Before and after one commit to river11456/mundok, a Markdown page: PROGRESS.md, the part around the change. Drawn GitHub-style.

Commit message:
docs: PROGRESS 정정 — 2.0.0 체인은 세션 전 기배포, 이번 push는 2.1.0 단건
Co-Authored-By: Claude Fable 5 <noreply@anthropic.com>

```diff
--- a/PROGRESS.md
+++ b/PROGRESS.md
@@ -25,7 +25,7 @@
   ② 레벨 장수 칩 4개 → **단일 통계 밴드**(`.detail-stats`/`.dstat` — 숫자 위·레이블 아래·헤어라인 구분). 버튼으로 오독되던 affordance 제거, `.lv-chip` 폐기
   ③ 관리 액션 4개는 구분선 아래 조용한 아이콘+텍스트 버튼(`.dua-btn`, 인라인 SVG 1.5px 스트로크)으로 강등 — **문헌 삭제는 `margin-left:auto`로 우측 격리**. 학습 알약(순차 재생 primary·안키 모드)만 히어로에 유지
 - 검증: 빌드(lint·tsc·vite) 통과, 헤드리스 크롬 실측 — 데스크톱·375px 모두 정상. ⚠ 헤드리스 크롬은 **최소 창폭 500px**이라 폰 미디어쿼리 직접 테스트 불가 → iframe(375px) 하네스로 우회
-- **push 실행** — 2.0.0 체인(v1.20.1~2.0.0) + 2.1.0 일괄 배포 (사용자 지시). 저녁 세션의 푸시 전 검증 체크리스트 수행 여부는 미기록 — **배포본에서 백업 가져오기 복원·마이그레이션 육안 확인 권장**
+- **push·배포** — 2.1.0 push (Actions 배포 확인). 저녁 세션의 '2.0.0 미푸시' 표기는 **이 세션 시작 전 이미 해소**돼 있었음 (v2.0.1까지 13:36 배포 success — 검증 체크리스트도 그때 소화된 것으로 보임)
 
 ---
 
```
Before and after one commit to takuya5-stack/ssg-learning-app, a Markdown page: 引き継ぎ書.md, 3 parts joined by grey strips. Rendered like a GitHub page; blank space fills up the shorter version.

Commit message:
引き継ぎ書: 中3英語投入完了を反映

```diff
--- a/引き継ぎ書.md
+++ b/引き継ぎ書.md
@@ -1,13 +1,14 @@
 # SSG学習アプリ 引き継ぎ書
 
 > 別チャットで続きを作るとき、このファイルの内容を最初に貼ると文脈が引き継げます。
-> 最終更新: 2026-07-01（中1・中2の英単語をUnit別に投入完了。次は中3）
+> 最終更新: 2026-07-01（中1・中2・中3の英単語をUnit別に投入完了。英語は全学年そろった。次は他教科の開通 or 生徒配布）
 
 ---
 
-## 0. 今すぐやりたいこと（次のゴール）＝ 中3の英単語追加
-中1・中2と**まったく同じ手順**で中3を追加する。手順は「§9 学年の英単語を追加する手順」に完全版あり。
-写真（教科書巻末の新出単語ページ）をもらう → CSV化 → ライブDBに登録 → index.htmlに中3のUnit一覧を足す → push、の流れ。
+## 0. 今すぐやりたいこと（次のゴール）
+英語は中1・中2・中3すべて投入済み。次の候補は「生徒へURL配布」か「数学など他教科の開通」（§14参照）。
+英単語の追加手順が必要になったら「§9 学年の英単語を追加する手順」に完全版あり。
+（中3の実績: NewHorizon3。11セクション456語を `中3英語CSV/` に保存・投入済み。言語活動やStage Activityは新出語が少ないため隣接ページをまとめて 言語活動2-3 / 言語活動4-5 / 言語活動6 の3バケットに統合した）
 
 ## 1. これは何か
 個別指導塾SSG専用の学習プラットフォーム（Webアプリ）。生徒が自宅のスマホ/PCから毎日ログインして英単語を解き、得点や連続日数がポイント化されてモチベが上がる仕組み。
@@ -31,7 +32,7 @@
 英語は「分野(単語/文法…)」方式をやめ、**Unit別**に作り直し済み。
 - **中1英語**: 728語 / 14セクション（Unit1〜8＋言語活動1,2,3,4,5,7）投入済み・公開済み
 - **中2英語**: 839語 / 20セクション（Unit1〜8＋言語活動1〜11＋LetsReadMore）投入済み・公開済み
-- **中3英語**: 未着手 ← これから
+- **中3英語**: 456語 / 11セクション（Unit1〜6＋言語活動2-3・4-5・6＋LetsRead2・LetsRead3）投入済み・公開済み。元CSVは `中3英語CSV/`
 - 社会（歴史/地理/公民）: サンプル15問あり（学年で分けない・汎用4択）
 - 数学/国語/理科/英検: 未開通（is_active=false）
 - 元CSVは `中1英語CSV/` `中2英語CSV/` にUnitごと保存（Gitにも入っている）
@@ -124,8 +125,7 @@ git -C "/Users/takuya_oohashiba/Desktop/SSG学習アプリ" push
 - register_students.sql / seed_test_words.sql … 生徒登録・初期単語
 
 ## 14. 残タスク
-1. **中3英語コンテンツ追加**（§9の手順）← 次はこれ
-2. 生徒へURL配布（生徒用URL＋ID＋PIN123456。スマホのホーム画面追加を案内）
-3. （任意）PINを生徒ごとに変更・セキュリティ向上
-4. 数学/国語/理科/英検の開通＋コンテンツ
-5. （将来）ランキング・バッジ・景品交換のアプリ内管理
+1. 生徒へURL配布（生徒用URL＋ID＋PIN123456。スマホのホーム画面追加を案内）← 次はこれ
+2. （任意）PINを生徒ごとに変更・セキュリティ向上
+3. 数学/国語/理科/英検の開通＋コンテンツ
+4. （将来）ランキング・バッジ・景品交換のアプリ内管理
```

**Directions**. A faithful, word-for-word copy of the data is the expected answer.

**Result of the task**.
Before and after one commit to river11456/mundok, a Markdown page: PROGRESS.md, the part around the change. Drawn GitHub-style.

Commit message:
docs: PROGRESS 정정 — 2.0.0 체인은 세션 전 기배포, 이번 push는 2.1.0 단건
Co-Authored-By: Claude Fable 5 <noreply@anthropic.com>

```diff
--- a/PROGRESS.md
+++ b/PROGRESS.md
@@ -25,7 +25,7 @@
   ② 레벨 장수 칩 4개 → **단일 통계 밴드**(`.detail-stats`/`.dstat` — 숫자 위·레이블 아래·헤어라인 구분). 버튼으로 오독되던 affordance 제거, `.lv-chip` 폐기
   ③ 관리 액션 4개는 구분선 아래 조용한 아이콘+텍스트 버튼(`.dua-btn`, 인라인 SVG 1.5px 스트로크)으로 강등 — **문헌 삭제는 `margin-left:auto`로 우측 격리**. 학습 알약(순차 재생 primary·안키 모드)만 히어로에 유지
 - 검증: 빌드(lint·tsc·vite) 통과, 헤드리스 크롬 실측 — 데스크톱·375px 모두 정상. ⚠ 헤드리스 크롬은 **최소 창폭 500px**이라 폰 미디어쿼리 직접 테스트 불가 → iframe(375px) 하네스로 우회
-- **push 실행** — 2.0.0 체인(v1.20.1~2.0.0) + 2.1.0 일괄 배포 (사용자 지시). 저녁 세션의 푸시 전 검증 체크리스트 수행 여부는 미기록 — **배포본에서 백업 가져오기 복원·마이그레이션 육안 확인 권장**
+- **push·배포** — 2.1.0 push (Actions 배포 확인). 저녁 세션의 '2.0.0 미푸시' 표기는 **이 세션 시작 전 이미 해소**돼 있었음 (v2.0.1까지 13:36 배포 success — 검증 체크리스트도 그때 소화된 것으로 보임)
 
 ---
 
```
Before and after one commit to takuya5-stack/ssg-learning-app, a Markdown page: 引き継ぎ書.md, 3 parts joined by grey strips. Rendered like a GitHub page; blank space fills up the shorter version.

Commit message:
引き継ぎ書: 中3英語投入完了を反映

```diff
--- a/引き継ぎ書.md
+++ b/引き継ぎ書.md
@@ -1,13 +1,14 @@
 # SSG学習アプリ 引き継ぎ書
 
 > 別チャットで続きを作るとき、このファイルの内容を最初に貼ると文脈が引き継げます。
-> 最終更新: 2026-07-01（中1・中2の英単語をUnit別に投入完了。次は中3）
+> 最終更新: 2026-07-01（中1・中2・中3の英単語をUnit別に投入完了。英語は全学年そろった。次は他教科の開通 or 生徒配布）
 
 ---
 
-## 0. 今すぐやりたいこと（次のゴール）＝ 中3の英単語追加
-中1・中2と**まったく同じ手順**で中3を追加する。手順は「§9 学年の英単語を追加する手順」に完全版あり。
-写真（教科書巻末の新出単語ページ）をもらう → CSV化 → ライブDBに登録 → index.htmlに中3のUnit一覧を足す → push、の流れ。
+## 0. 今すぐやりたいこと（次のゴール）
+英語は中1・中2・中3すべて投入済み。次の候補は「生徒へURL配布」か「数学など他教科の開通」（§14参照）。
+英単語の追加手順が必要になったら「§9 学年の英単語を追加する手順」に完全版あり。
+（中3の実績: NewHorizon3。11セクション456語を `中3英語CSV/` に保存・投入済み。言語活動やStage Activityは新出語が少ないため隣接ページをまとめて 言語活動2-3 / 言語活動4-5 / 言語活動6 の3バケットに統合した）
 
 ## 1. これは何か
 個別指導塾SSG専用の学習プラットフォーム（Webアプリ）。生徒が自宅のスマホ/PCから毎日ログインして英単語を解き、得点や連続日数がポイント化されてモチベが上がる仕組み。
@@ -31,7 +32,7 @@
 英語は「分野(単語/文法…)」方式をやめ、**Unit別**に作り直し済み。
 - **中1英語**: 728語 / 14セクション（Unit1〜8＋言語活動1,2,3,4,5,7）投入済み・公開済み
 - **中2英語**: 839語 / 20セクション（Unit1〜8＋言語活動1〜11＋LetsReadMore）投入済み・公開済み
-- **中3英語**: 未着手 ← これから
+- **中3英語**: 456語 / 11セクション（Unit1〜6＋言語活動2-3・4-5・6＋LetsRead2・LetsRead3）投入済み・公開済み。元CSVは `中3英語CSV/`
 - 社会（歴史/地理/公民）: サンプル15問あり（学年で分けない・汎用4択）
 - 数学/国語/理科/英検: 未開通（is_active=false）
 - 元CSVは `中1英語CSV/` `中2英語CSV/` にUnitごと保存（Gitにも入っている）
@@ -124,8 +125,7 @@ git -C "/Users/takuya_oohashiba/Desktop/SSG学習アプリ" push
 - register_students.sql / seed_test_words.sql … 生徒登録・初期単語
 
 ## 14. 残タスク
-1. **中3英語コンテンツ追加**（§9の手順）← 次はこれ
-2. 生徒へURL配布（生徒用URL＋ID＋PIN123456。スマホのホーム画面追加を案内）
-3. （任意）PINを生徒ごとに変更・セキュリティ向上
-4. 数学/国語/理科/英検の開通＋コンテンツ
-5. （将来）ランキング・バッジ・景品交換のアプリ内管理
+1. 生徒へURL配布（生徒用URL＋ID＋PIN123456。スマホのホーム画面追加を案内）← 次はこれ
+2. （任意）PINを生徒ごとに変更・セキュリティ向上
+3. 数学/国語/理科/英検の開通＋コンテンツ
+4. （将来）ランキング・バッジ・景品交換のアプリ内管理
```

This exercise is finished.